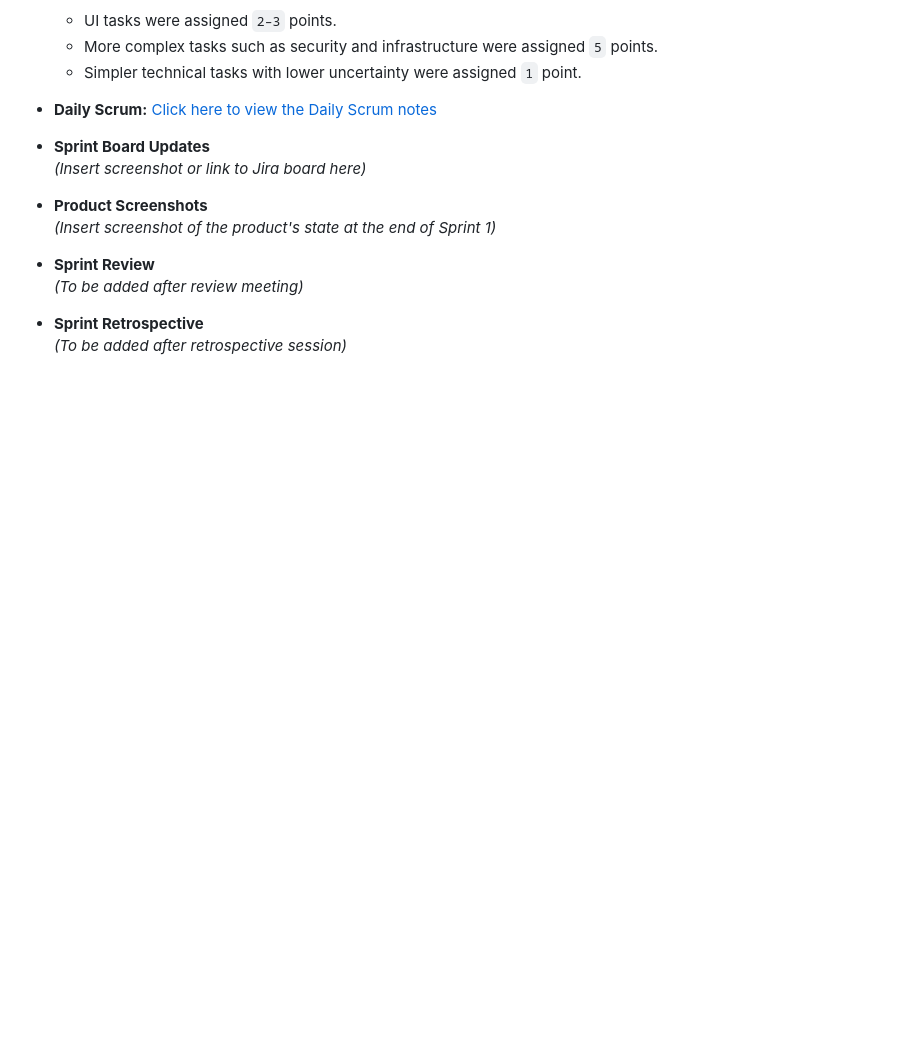
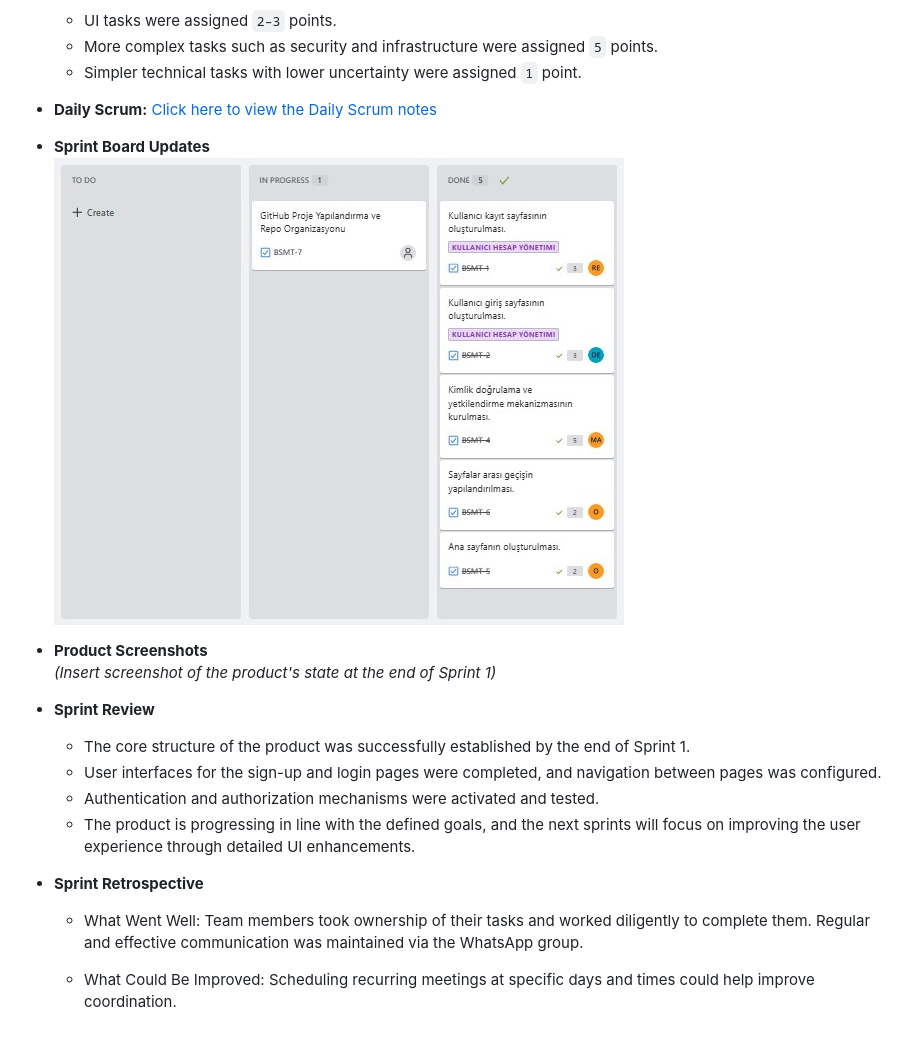
Before and after one commit to Mert30/YZTA-Bootcamp-Group-110, a Markdown page: README.md, the part around the change. Drawn GitHub-style; pictures changed too: docs/sprint_board_updates/sprint1-board/sprint1_board.jpg (added); blank space fills up the shorter version.

```diff
--- a/README.md
+++ b/README.md
@@ -87,13 +87,19 @@ __4. Medication History and Reporting (Optional Development)__
 - **Daily Scrum:** [Click here to view the Daily Scrum notes](<docs/scrum_reports/sprint1-daily-scrum-report.md>)
 
 - **Sprint Board Updates**
-	_(Insert screenshot or link to Jira board here)_
+	![Sprint 1 Board](./docs/sprint_board_updates/sprint1-board/sprint1_board.jpg)
 
 - **Product Screenshots**
 	_(Insert screenshot of the product's state at the end of Sprint 1)_
 
 - **Sprint Review**
-	_(To be added after review meeting)_
+	- The core structure of the product was successfully established by the end of Sprint 1.
+	- User interfaces for the sign-up and login pages were completed, and navigation between pages was configured.
+	- Authentication and authorization mechanisms were activated and tested.
+	- The product is progressing in line with the defined goals, and the next sprints will focus on improving the user experience through detailed UI enhancements.
+
 
 - **Sprint Retrospective**
-	_(To be added after retrospective session)_
+	- What Went Well: Team members took ownership of their tasks and worked diligently to complete them. Regular and effective communication was maintained via the WhatsApp group.
+
+	- What Could Be Improved: Scheduling recurring meetings at specific days and times could help improve coordination.
```
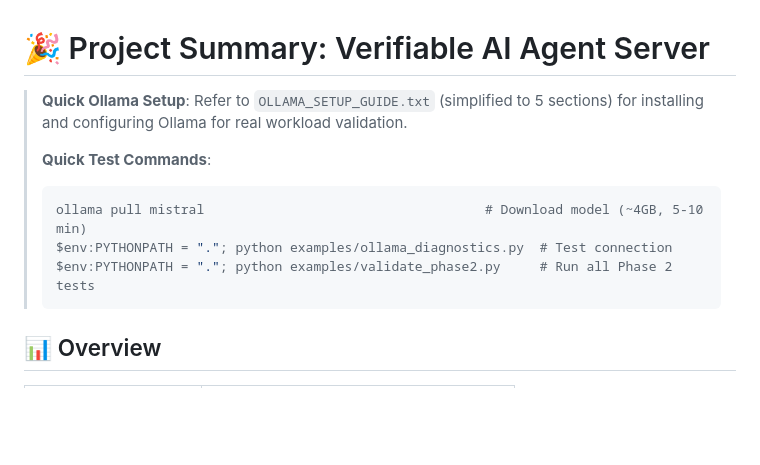
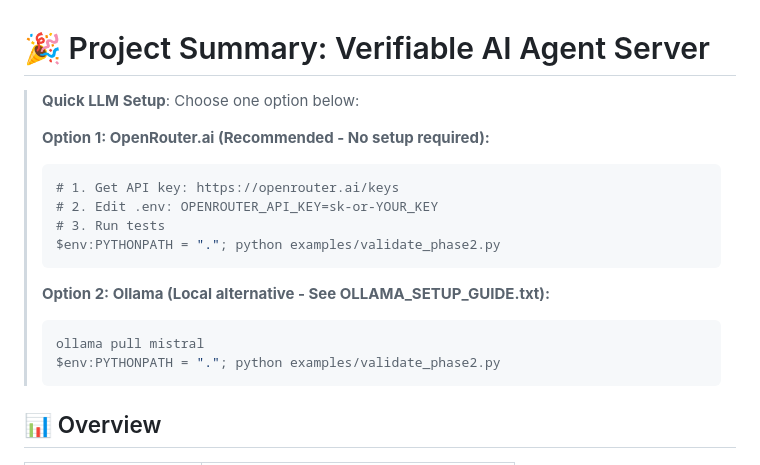
Before and after one commit to AndyO97/verifiable_ai_agent_server, a Markdown page: PROJECT_SUMMARY.md, the part around the change. Drawn GitHub-style; blank space fills up the shorter version.

````diff
--- a/PROJECT_SUMMARY.md
+++ b/PROJECT_SUMMARY.md
@@ -1,12 +1,19 @@
 # 🎉 Project Summary: Verifiable AI Agent Server
 
-> **Quick Ollama Setup**: Refer to `OLLAMA_SETUP_GUIDE.txt` (simplified to 5 sections) for installing and configuring Ollama for real workload validation.
+> **Quick LLM Setup**: Choose one option below:
 >
-> **Quick Test Commands**:
+> **Option 1: OpenRouter.ai (Recommended - No setup required):**
 > ```powershell
-> ollama pull mistral                                    # Download model (~4GB, 5-10 min)
-> $env:PYTHONPATH = "."; python examples/ollama_diagnostics.py  # Test connection
-> $env:PYTHONPATH = "."; python examples/validate_phase2.py     # Run all Phase 2 tests
+> # 1. Get API key: https://openrouter.ai/keys
+> # 2. Edit .env: OPENROUTER_API_KEY=sk-or-YOUR_KEY
+> # 3. Run tests
+> $env:PYTHONPATH = "."; python examples/validate_phase2.py
+> ```
+>
+> **Option 2: Ollama (Local alternative - See OLLAMA_SETUP_GUIDE.txt):**
+> ```powershell
+> ollama pull mistral
+> $env:PYTHONPATH = "."; python examples/validate_phase2.py
 > ```
 
 ## 📊 Overview
````
Also changed, not shown: README.md (+38 -28 lines).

### PROBLEM STATEMENT:
Word for word, repeat each record above; leave out every picture.

### REPLY TO THE EXERCISE:
Before and after one commit to Mert30/YZTA-Bootcamp-Group-110, a Markdown page: README.md, the part around the change. Drawn GitHub-style; pictures changed too: docs/sprint_board_updates/sprint1-board/sprint1_board.jpg (added); blank space fills up the shorter version.

```diff
--- a/README.md
+++ b/README.md
@@ -87,13 +87,19 @@ __4. Medication History and Reporting (Optional Development)__
 - **Daily Scrum:** [Click here to view the Daily Scrum notes](<docs/scrum_reports/sprint1-daily-scrum-report.md>)
 
 - **Sprint Board Updates**
-	_(Insert screenshot or link to Jira board here)_
+	![Sprint 1 Board](./docs/sprint_board_updates/sprint1-board/sprint1_board.jpg)
 
 - **Product Screenshots**
 	_(Insert screenshot of the product's state at the end of Sprint 1)_
 
 - **Sprint Review**
-	_(To be added after review meeting)_
+	- The core structure of the product was successfully established by the end of Sprint 1.
+	- User interfaces for the sign-up and login pages were completed, and navigation between pages was configured.
+	- Authentication and authorization mechanisms were activated and tested.
+	- The product is progressing in line with the defined goals, and the next sprints will focus on improving the user experience through detailed UI enhancements.
+
 
 - **Sprint Retrospective**
-	_(To be added after retrospective session)_
+	- What Went Well: Team members took ownership of their tasks and worked diligently to complete them. Regular and effective communication was maintained via the WhatsApp group.
+
+	- What Could Be Improved: Scheduling recurring meetings at specific days and times could help improve coordination.
```
Before and after one commit to AndyO97/verifiable_ai_agent_server, a Markdown page: PROJECT_SUMMARY.md, the part around the change. Drawn GitHub-style; blank space fills up the shorter version.

````diff
--- a/PROJECT_SUMMARY.md
+++ b/PROJECT_SUMMARY.md
@@ -1,12 +1,19 @@
 # 🎉 Project Summary: Verifiable AI Agent Server
 
-> **Quick Ollama Setup**: Refer to `OLLAMA_SETUP_GUIDE.txt` (simplified to 5 sections) for installing and configuring Ollama for real workload validation.
+> **Quick LLM Setup**: Choose one option below:
 >
-> **Quick Test Commands**:
+> **Option 1: OpenRouter.ai (Recommended - No setup required):**
 > ```powershell
-> ollama pull mistral                                    # Download model (~4GB, 5-10 min)
-> $env:PYTHONPATH = "."; python examples/ollama_diagnostics.py  # Test connection
-> $env:PYTHONPATH = "."; python examples/validate_phase2.py     # Run all Phase 2 tests
+> # 1. Get API key: https://openrouter.ai/keys
+> # 2. Edit .env: OPENROUTER_API_KEY=sk-or-YOUR_KEY
+> # 3. Run tests
+> $env:PYTHONPATH = "."; python examples/validate_phase2.py
+> ```
+>
+> **Option 2: Ollama (Local alternative - See OLLAMA_SETUP_GUIDE.txt):**
+> ```powershell
+> ollama pull mistral
+> $env:PYTHONPATH = "."; python examples/validate_phase2.py
 > ```
 
 ## 📊 Overview
````
Also changed, not shown: README.md (+38 -28 lines).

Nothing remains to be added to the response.